1. Wilson MG, May DS, Kelly JJ. Racial differences in the use of total knee arthroplasty for osteoarthritis among older Americans. Ethn Dis. 1994 Winter;4(1):57-67.
2. Escarce JJ, Epstein KR, Colby DC, Schwartz JS. Racial differences in the elderly’s use of medical procedures and diagnostic tests. Am J Public Health. 1993 Jul;83(7):948-54.
3. Lavery LA, van Houtum WH, Ashry HR, Armstrong DG, Pugh JA. Diabetes-related lower-extremity amputations disproportionately affect Blacks and Mexican Americans. South Med J. 1999 Jun;92(6):593-9.
4. Zhang W, Lyman S, Boutin-Foster C, Parks ML, Pan TJ, Lan A, Ma Y. Racial and Ethnic Disparities in Utilization Rate, Hospital Volume, and Perioperative Outcomes After Total Knee Arthroplasty. J Bone Joint Surg Am. 2016 Aug 3;98(15):1243-52.
5. Dy CJ, Lane JM, Pan TJ, Parks ML, Lyman S. Racial and Socioeconomic Disparities in Hip Fracture Care. J Bone Joint Surg Am. 2016 May 18;98(10):858-65.
6. Feng R, Finkelstein M, Bilal K, Oermann EK, Palese M, Caridi J. Trends and Disparities in Cervical Spine Fusion Procedures Utilization in the New York State. Spine (Phila Pa 1976).) 2018 May 15;43(10):E601-6.
7. Raad M, Puvanesarajah V, Wang KY, McDaniel CM, Srikumaran U, Levin AS, Morris CD. Do Disparities in Wait Times to Operative Fixation for Pathologic Fractures of the Long Bones and 30-day Complications Exist Between Black and White Patients? A Study Using the NSQIP Database. Clin Orthop Relat Res. 2021 Aug 6.

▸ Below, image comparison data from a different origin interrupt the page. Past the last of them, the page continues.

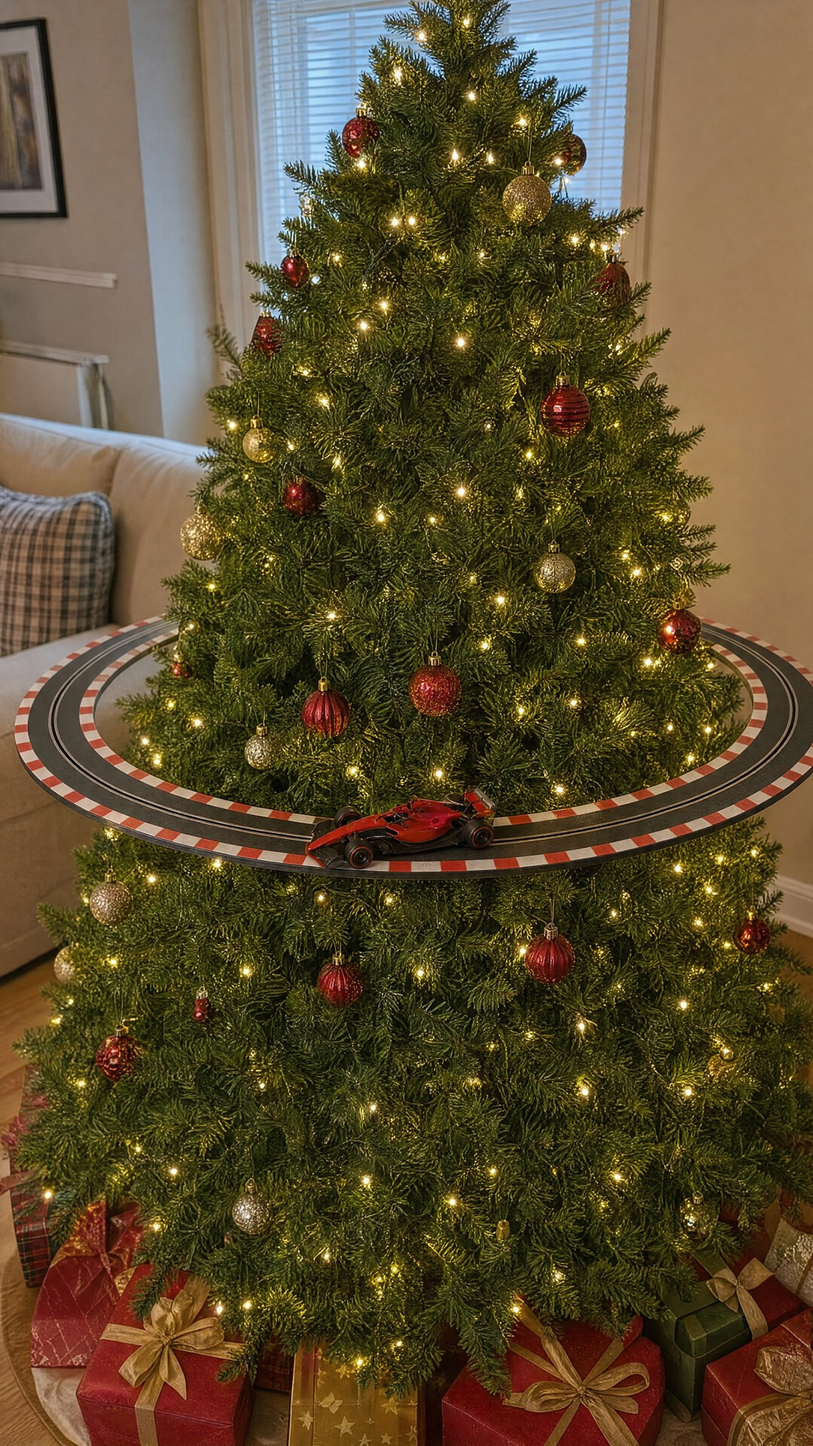
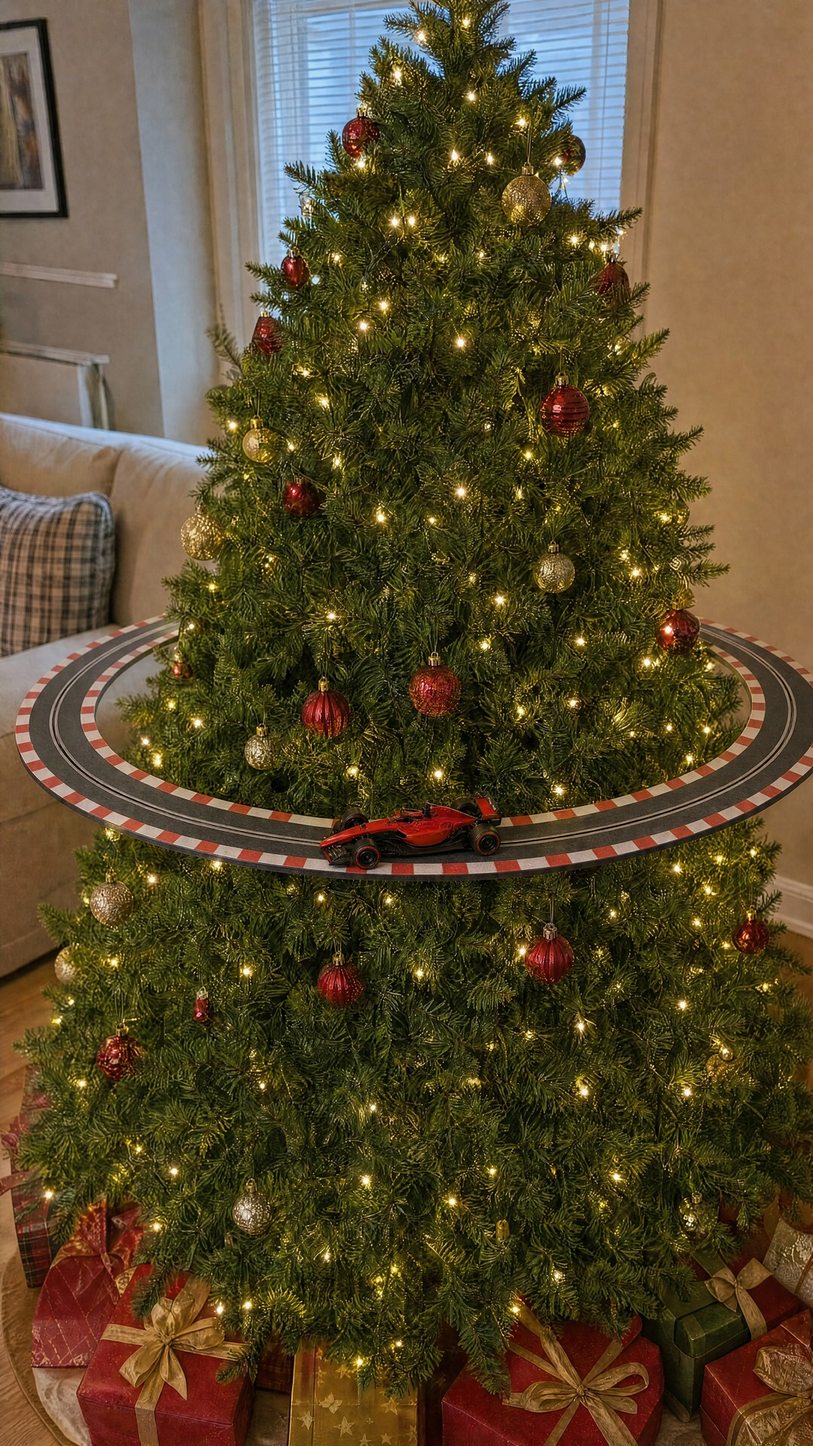
F1 Tree Racer: masina centrata pe sant in pozele 1, 2, 5
Claude-Session: https://claude.ai/code/session_0182QBD7L6o3B4fpDgewD35i

diff --git a/products/f1-tree-racer.md b/products/f1-tree-racer.md
@@ -74,11 +74,11 @@ Metoda care merge: randez eu geometria exactă (ghid-0.png / ghid-35.png, încă
 ## 23 oct — DECIZIE FINALĂ Szasz: UN SINGUR CERC (folder `cerc/` = sursa de adevăr)
 Cerc Ø110 cm la ~70 cm de la podea, 12 bucăți de 30°, bandă 10 cm, 1 colier + 6 brațe, 1 mașină, 1 mâner. Fișa furnizor actualizată.
 Făcut din randarea exactă `render_cerc.py` (cerc-intreg bfda5818 / cerc-aproape 731fe882).
-| 1 brad cu cercul | 180d6df0-097d-4c43-8ef6-749e33e784e5 |
-| 2 cerc aproape | 468225f3-6f2c-47db-859a-833769d82280 |
+| 1 brad cu cercul | 9a60026b-843b-4ebd-81c4-578fa0c32a8b (mașina centrată; vechi 180d6df0) |
+| 2 cerc aproape | bee6a0a9-d6d5-4380-960b-8345444e1a4b (mașina centrată; vechi 468225f3) |
 | 3 ce e în cutie | 17630469-9f09-4202-bf3a-17b4c65cf1a5 |
 | 4 dedesubt | 786d3045-8ab5-4450-9950-74ffb04fb86c |
-| 5 curent + mâner | 7f2cd52a-3ca7-4be1-b8a3-10394b379319 |
+| 5 curent + mâner | d5a295ab-c68d-4f89-87a7-3693a3ec6c3d (mașina centrată; vechi 7f2cd52a) |
 | 6 cutia | c4605339-6346-43bd-8cc2-ccd10f7cc489 |
 Variantele cu 2 cercuri / spirală (set/, schema_traseu.py) = abandonate.
 
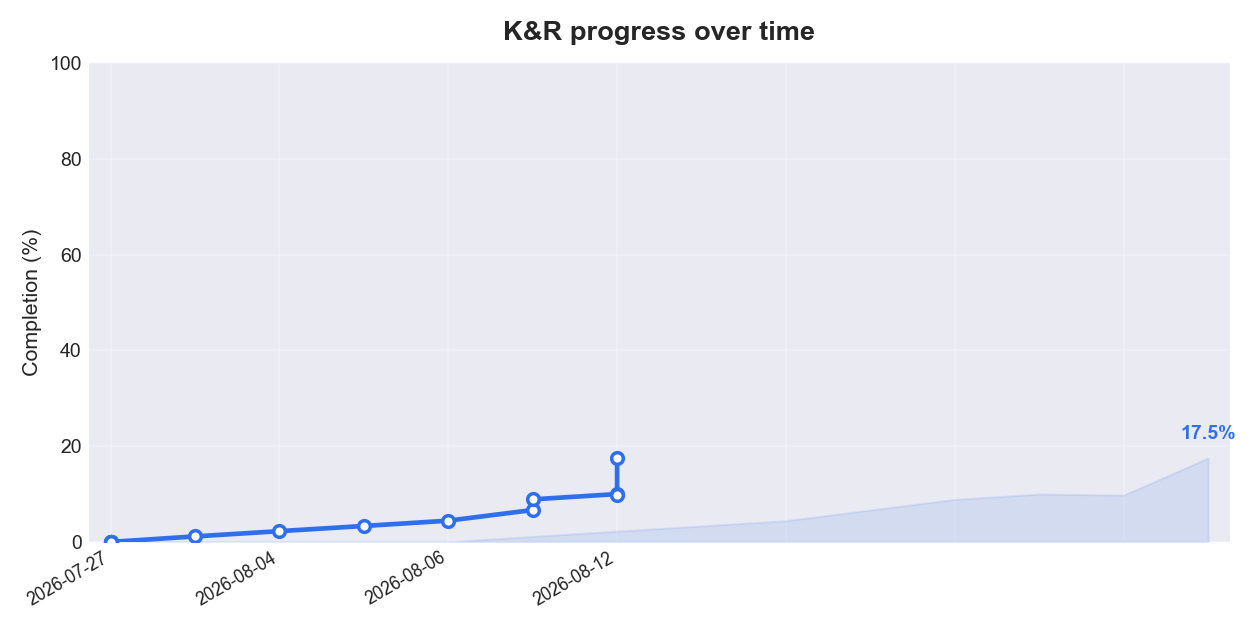
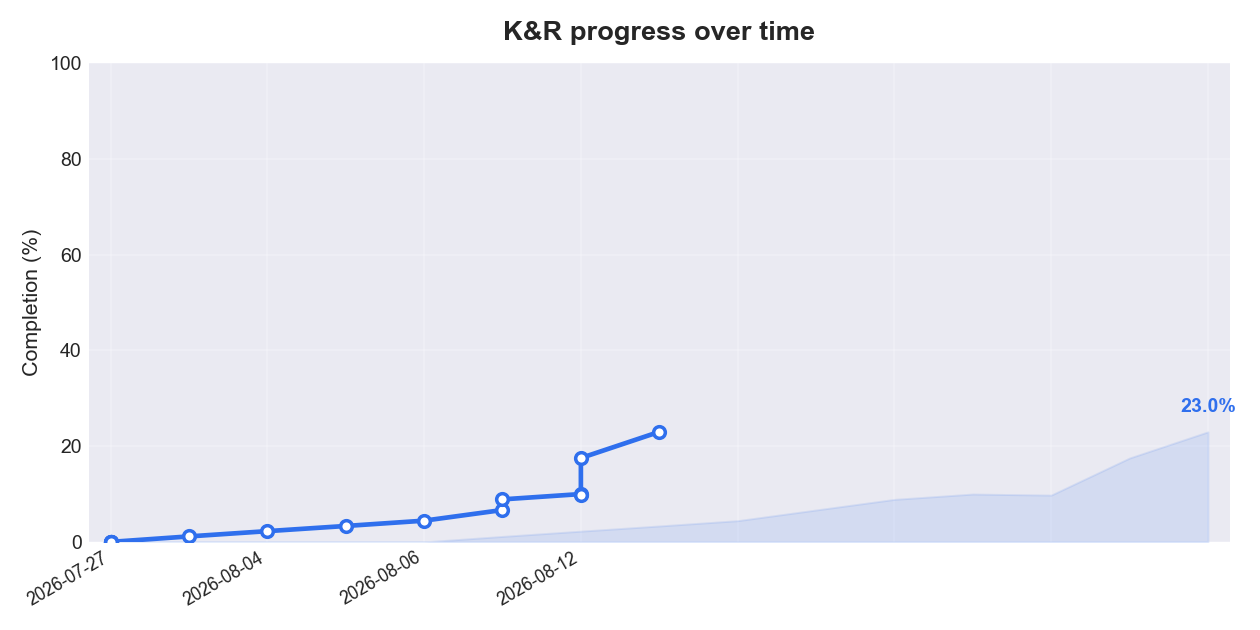
Update progress tracker

diff --git a/TRACKER.md b/TRACKER.md
@@ -2,17 +2,17 @@
 
 Auto-generated by `scripts/update_tracker.py`. Do not edit by hand.
 
-_Last updated: 2026-08-12_
+_Last updated: 2026-08-14_
 
 ## Overall
 
-**17.5% complete** `[####--------------------]`
+**23.0% complete** `[######------------------]`
 
 | Metric | Done | Total |
 | --- | --- | --- |
-| Section notes | 5 | 77 |
+| Section notes | 8 | 77 |
 | Chapter summaries | 0 | 8 |
-| Exercises solved | 12 | 12 |
+| Exercises solved | 15 | 15 |
 
 ## Progress over time
 
@@ -22,7 +22,7 @@ _Last updated: 2026-08-12_
 
 | Chapter | Notes | Summary | Exercises |
 | --- | :---: | :---: | :---: |
-| 1. A Tutorial Introduction | 5 / 10 | - | 12 / 12 |
+| 1. A Tutorial Introduction | 8 / 10 | - | 15 / 15 |
 | 2. Types, Operators and Expressions | 0 / 12 | - | 0 / 0 |
 | 3. Control Flow | 0 / 8 | - | 0 / 0 |
 | 4. Functions and Program Structure | 0 / 11 | - | 0 / 0 |
@@ -44,9 +44,9 @@ _Last updated: 2026-08-12_
 | 1.3 | The for statement | yes | - | 1 / 1 |
 | 1.4 | Symbolic Constants | yes | - | 0 / 0 |
 | 1.5 | Character Input and Output | yes | - | 7 / 7 |
-| 1.6 | Arrays | - | - | 0 / 0 |
-| 1.7 | Functions | - | - | 0 / 0 |
-| 1.8 | Arguments - Call by Value | - | - | 0 / 0 |
+| 1.6 | Arrays | yes | - | 2 / 2 |
+| 1.7 | Functions | yes | - | 1 / 1 |
+| 1.8 | Arguments - Call by Value | yes | - | 0 / 0 |
 | 1.9 | Character Arrays | - | - | 0 / 0 |
 | 1.10 | External Variables and Scope | - | - | 0 / 0 |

8. Dodwell E, Wright J, Widmann R, Edobor-Osula F, Pan TJ, Lyman S. Socioeconomic Factors Are Associated With Trends in Treatment of Pediatric Femoral Shaft Fractures, and Subsequent Implant Removal in New York State. J Pediatr Orthop. 2016 Jul-Aug;36(5):459-64.
9. Bosco JA. We stand with you. AAOS Now. 2020. Accesse d 2021 Sep 7. https://www.aaos.org/aaosnow/2020/jun/diversity/we-stand-with-you/
10. Statement from JBJS. J Bone Joint Surg Am. 2020 Aug 5;102(15):1296.
11. Learmonth ID, Young C, Rorabeck C. The operation of the century: total hip replacement. Lancet. 2007 Oct 27;370(9597):1508-19.
12. Hausmann LR, Mor M, Hanusa BH, Zickmund S, Cohen PZ, Grant R, Kresevic DM, Gordon HS, Ling BS, Kwoh CK, Ibrahim SA. The effect of patient race on total joint replacement recommendations and utilization in the orthopedic setting. J Gen Intern Med. 2010 Sep;25(9):982-8.
13. Lavernia CJ, Alcerro JC, Rossi MD. Fear in arthroplasty surgery: the role of race. Clin Orthop Relat Res. 2010 Feb;468(2):547-54.
14. Ang DC, Monahan PO, Cronan TA. Understanding ethnic disparities in the use of total joint arthroplasty: application of the health belief model. Arthritis Rheum. 2008 Jan 15;59(1):102-8.
15. Ibrahim SA, Blum M, Lee GC, Mooar P, Medvedeva E, Collier A, Richardson D. Effect of a Decision Aid on Access to Total Knee Replacement for Black Patients With Osteoarthritis of the Knee: A Randomized Clinical Trial. JAMA Surg. 2017 Jan 18;152(1):e164225.
16. Laveist TA, Nuru-Jeter A. Is doctor-patient race concordance associated with greater satisfaction with care? J Health Soc Behav. 2002 Sep;43(3):296-306.
17. Okike K, Utuk ME, White AA. Racial and ethnic diversity in orthopaedic surgery residency programs. J Bone Joint Surg Am. 2011 Sep 21;93(18):e107.